Noach (נֹחַ – Hebrew for the name Noah) – Genesis 6:9-11:32
This is Noah’s chronicle. Noah was a righteous man; in his generation, he was above reproach: Noah walked with God. – Genesis 6:9
- God decides to cause a flood that will destroy the world, sparing only Noah’s family and the animals that Noah gathers together on the ark. (6:9-8:22)
- Life starts over again after the Flood. The Noahide Commandments are listed, and God uses a rainbow to make a symbol of the first covenant. (9:1-17)
- People start to build a city and the Tower of Babel. God scatters the people and gives them different languages to speak. (11:1-9)
- The ten generations from Noah to Abram are listed. (11:10-)
Isaiah 54:1-55:5 [for Sefardim Isaiah 54:1-10]
From Wikipedia.org https://en.wikipedia.org/wiki/Noach_(parashah)
The parashah and haftarah both tell the power of God’s covenant. The parashah and the haftarah both report God’s covenant with Noah never again to destroy the earth by flood. In the parashah and the haftarah, God confesses to anger at human transgression. In the wake of God’s punishment, Genesis 9:11,15, Isaiah 54:10, and 55:3 all use the words “no … more” (lo’ ‘od). The “righteousness” of Israel’s children in Isaiah 54:14 echoes that Noah is “righteous” in his age in Genesis 6:9.

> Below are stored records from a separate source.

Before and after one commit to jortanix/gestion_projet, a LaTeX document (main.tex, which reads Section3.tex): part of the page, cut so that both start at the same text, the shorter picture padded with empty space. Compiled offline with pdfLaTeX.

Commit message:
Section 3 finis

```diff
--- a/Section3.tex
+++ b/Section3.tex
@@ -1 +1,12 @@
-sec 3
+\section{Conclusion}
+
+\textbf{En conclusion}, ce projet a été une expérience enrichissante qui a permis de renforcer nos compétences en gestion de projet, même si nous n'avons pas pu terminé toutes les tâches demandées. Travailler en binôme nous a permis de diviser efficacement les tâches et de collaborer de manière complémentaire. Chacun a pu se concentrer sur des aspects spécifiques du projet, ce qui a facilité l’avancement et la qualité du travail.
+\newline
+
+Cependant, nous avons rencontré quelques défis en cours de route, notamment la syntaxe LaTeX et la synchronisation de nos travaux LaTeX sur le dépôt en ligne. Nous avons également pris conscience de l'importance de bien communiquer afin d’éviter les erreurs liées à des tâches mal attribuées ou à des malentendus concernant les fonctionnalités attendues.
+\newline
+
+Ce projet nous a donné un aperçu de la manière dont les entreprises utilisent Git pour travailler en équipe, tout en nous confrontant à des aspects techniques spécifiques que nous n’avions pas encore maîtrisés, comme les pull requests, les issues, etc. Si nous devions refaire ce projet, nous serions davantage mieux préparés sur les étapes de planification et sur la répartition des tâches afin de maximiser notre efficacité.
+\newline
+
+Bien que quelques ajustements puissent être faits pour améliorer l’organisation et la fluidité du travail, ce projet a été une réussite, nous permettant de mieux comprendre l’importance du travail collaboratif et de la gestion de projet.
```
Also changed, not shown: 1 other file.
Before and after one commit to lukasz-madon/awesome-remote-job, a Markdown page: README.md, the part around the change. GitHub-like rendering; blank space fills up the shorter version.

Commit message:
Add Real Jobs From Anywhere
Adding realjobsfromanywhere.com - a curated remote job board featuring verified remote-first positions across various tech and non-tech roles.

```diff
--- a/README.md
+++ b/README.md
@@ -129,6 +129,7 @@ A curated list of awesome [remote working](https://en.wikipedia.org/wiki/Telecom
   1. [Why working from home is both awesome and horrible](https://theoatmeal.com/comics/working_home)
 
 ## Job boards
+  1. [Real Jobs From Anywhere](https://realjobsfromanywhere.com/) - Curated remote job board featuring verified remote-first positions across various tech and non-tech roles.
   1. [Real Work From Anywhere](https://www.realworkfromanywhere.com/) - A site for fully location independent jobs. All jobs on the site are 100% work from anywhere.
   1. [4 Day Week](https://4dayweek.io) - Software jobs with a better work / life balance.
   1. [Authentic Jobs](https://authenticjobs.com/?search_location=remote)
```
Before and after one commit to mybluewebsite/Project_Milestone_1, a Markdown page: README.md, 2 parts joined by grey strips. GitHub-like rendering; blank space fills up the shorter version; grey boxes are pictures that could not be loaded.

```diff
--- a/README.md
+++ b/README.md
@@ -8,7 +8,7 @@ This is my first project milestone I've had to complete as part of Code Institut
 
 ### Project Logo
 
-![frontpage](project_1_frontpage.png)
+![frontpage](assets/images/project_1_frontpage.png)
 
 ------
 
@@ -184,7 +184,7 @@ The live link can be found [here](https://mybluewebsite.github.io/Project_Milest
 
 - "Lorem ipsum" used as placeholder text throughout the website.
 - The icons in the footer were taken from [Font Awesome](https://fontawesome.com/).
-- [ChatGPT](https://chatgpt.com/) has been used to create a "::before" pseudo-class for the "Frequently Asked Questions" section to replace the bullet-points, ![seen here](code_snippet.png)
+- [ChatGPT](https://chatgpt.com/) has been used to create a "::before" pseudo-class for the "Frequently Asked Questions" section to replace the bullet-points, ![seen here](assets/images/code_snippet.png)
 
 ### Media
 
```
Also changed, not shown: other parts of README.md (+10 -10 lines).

From ReformJudaism.org https://reformjudaism.org/torah/portion/noach
By: Rabbi Stacy Rigler
STRUGGLING WITH TORAH and REFLECTION
For Torah Study, instead of the portion from the Book of Genesis that is read on this Shabbat, we will read the Haftarah (a selection from the prophets) following this portion, Isaiah 54:1-10. You can read this week’s Torah Portion at https://www.sefaria.org/Genesis.6.9-11.32, and the Haftarah we will be studying at https://www.sefaria.org/Isaiah.54.1-55.5
From “The Torah / A Women’s Commentary” edited by Dr. Tamara Cohn Eskenazi and Rabbi Andrea L. Weiss, Ph.D.
נח Noach – Genesis 6:9–11:32
Beginning Again by Tamara Cohn Eskenazi, p. 35
PARASHAT NOACH (Noah), named after the head of the household that survives the Flood, continues the basic themes of Genesis 1–11, accounting for the human condition with its possibilities and perils. The stories express a conviction that God persists–despite repeated disappointments–in (re)adjusting expectations in response to human limitations.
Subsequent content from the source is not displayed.